WORK INSTRUCTION: Scan the data for lines with "editable" and report the count by itself.

Change listing data
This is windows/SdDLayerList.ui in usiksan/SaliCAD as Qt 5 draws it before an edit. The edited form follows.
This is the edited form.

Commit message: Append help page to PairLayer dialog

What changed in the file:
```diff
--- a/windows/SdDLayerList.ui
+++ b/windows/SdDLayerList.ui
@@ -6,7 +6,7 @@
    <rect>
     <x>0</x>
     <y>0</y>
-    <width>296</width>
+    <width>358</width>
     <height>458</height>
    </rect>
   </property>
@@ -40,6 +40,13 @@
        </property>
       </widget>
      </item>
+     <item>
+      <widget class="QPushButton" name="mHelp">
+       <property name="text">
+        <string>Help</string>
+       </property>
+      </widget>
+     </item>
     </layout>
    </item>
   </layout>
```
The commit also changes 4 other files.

...

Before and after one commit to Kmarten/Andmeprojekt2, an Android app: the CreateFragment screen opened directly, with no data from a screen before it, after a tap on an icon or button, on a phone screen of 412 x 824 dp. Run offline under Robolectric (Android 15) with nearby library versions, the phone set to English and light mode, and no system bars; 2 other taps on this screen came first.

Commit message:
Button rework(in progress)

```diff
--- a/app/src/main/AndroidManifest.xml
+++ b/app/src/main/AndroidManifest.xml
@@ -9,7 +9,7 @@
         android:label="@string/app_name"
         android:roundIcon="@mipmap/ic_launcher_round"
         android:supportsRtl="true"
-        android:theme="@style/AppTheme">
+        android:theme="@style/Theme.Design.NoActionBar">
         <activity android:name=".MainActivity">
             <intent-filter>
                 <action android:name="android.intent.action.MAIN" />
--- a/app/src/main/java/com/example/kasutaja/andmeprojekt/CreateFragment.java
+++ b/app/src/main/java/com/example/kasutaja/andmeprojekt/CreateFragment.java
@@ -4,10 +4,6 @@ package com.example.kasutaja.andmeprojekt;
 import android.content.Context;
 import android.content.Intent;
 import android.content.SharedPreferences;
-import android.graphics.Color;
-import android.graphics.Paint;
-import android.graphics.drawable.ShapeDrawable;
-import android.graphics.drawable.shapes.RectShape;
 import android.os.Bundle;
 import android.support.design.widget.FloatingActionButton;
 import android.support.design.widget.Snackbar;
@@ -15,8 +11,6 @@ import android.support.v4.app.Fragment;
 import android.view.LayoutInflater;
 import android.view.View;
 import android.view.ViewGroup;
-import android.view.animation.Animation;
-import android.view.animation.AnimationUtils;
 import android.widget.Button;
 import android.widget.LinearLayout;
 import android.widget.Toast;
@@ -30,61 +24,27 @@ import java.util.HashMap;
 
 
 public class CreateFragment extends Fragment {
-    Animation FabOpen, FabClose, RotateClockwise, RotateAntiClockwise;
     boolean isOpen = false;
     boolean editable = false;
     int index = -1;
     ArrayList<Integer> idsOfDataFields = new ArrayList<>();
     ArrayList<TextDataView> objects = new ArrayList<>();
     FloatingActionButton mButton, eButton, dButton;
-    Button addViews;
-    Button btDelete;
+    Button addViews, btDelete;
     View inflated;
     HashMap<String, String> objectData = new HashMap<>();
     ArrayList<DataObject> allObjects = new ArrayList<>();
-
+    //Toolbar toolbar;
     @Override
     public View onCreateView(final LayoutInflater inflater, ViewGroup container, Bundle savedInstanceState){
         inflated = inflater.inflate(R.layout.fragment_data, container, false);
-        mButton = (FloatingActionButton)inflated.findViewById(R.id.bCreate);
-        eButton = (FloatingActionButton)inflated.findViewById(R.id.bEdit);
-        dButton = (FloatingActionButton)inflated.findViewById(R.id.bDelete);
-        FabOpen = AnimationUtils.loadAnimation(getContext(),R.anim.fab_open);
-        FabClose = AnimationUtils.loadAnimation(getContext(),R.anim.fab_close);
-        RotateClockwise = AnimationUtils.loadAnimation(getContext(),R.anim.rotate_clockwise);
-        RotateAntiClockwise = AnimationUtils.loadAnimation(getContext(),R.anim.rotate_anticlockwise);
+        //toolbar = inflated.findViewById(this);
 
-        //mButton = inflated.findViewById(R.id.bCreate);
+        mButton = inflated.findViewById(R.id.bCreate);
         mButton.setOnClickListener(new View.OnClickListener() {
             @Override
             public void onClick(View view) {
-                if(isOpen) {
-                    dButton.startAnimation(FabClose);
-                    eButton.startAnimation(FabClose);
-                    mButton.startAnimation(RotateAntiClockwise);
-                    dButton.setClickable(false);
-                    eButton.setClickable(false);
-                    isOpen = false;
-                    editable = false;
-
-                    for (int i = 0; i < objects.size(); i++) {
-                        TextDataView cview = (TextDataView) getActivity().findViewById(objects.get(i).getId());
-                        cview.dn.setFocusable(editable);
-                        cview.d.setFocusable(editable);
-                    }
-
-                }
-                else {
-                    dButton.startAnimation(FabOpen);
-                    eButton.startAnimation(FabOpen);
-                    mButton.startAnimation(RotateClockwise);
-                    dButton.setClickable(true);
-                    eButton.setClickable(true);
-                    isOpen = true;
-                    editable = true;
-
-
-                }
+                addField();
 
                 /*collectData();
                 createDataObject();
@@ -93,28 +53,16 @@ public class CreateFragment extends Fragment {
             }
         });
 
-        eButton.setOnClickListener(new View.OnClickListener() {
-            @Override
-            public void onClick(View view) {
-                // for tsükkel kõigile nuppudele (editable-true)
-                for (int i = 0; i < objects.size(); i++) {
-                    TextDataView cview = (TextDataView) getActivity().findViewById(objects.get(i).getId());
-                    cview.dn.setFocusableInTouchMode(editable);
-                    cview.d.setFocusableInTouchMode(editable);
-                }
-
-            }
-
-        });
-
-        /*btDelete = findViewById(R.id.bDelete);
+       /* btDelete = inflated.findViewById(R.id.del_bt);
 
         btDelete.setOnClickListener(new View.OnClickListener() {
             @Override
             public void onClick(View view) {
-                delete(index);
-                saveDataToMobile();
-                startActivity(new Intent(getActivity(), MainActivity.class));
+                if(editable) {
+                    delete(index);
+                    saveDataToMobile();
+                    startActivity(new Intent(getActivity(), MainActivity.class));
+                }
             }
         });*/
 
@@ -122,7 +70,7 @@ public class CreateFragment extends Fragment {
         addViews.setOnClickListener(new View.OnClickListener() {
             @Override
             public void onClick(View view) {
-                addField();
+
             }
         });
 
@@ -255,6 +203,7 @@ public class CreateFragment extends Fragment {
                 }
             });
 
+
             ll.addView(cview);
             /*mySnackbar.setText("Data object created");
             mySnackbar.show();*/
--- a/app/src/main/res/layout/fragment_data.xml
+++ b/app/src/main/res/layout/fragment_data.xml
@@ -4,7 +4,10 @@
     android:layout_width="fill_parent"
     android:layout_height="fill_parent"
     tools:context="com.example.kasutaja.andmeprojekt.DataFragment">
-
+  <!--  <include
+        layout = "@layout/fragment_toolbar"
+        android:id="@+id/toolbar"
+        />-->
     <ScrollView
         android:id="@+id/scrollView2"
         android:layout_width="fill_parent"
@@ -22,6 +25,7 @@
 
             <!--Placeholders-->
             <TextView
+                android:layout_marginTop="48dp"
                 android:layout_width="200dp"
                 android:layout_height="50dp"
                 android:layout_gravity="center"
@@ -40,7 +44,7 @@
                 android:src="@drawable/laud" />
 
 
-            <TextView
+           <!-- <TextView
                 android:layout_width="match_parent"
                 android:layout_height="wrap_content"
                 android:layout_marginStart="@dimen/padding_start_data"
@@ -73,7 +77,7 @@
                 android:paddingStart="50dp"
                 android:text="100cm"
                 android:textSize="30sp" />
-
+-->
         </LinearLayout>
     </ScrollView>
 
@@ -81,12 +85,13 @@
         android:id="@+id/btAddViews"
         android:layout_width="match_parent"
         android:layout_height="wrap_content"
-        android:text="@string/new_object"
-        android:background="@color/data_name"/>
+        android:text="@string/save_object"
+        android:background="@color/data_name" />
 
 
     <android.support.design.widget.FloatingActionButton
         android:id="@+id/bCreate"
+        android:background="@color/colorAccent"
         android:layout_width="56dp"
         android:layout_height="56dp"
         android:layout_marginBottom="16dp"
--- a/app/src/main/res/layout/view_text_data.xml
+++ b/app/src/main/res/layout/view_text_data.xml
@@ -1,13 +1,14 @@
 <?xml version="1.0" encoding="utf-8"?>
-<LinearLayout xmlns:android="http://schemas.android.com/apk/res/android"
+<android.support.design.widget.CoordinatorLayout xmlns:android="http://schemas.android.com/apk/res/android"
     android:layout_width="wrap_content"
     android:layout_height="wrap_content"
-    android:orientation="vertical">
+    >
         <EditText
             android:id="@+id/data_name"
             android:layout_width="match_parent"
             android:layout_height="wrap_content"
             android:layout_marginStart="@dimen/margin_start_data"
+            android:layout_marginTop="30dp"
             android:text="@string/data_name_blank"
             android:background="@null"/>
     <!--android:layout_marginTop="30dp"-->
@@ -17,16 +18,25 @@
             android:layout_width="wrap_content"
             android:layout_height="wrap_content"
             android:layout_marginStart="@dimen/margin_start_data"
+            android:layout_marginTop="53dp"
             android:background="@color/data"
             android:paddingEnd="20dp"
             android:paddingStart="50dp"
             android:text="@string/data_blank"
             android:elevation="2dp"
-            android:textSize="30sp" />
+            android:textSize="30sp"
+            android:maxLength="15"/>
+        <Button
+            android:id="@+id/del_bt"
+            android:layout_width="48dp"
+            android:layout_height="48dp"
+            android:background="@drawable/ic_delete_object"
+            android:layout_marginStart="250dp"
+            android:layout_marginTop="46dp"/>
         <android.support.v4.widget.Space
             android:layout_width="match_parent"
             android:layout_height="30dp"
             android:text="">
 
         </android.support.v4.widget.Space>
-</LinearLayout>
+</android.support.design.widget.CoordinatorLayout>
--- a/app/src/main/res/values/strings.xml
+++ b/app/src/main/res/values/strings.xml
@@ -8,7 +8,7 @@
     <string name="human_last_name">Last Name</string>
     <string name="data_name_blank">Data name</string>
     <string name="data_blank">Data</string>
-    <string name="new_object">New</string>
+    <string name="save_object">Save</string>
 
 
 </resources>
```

YOUR RESPONSE: 9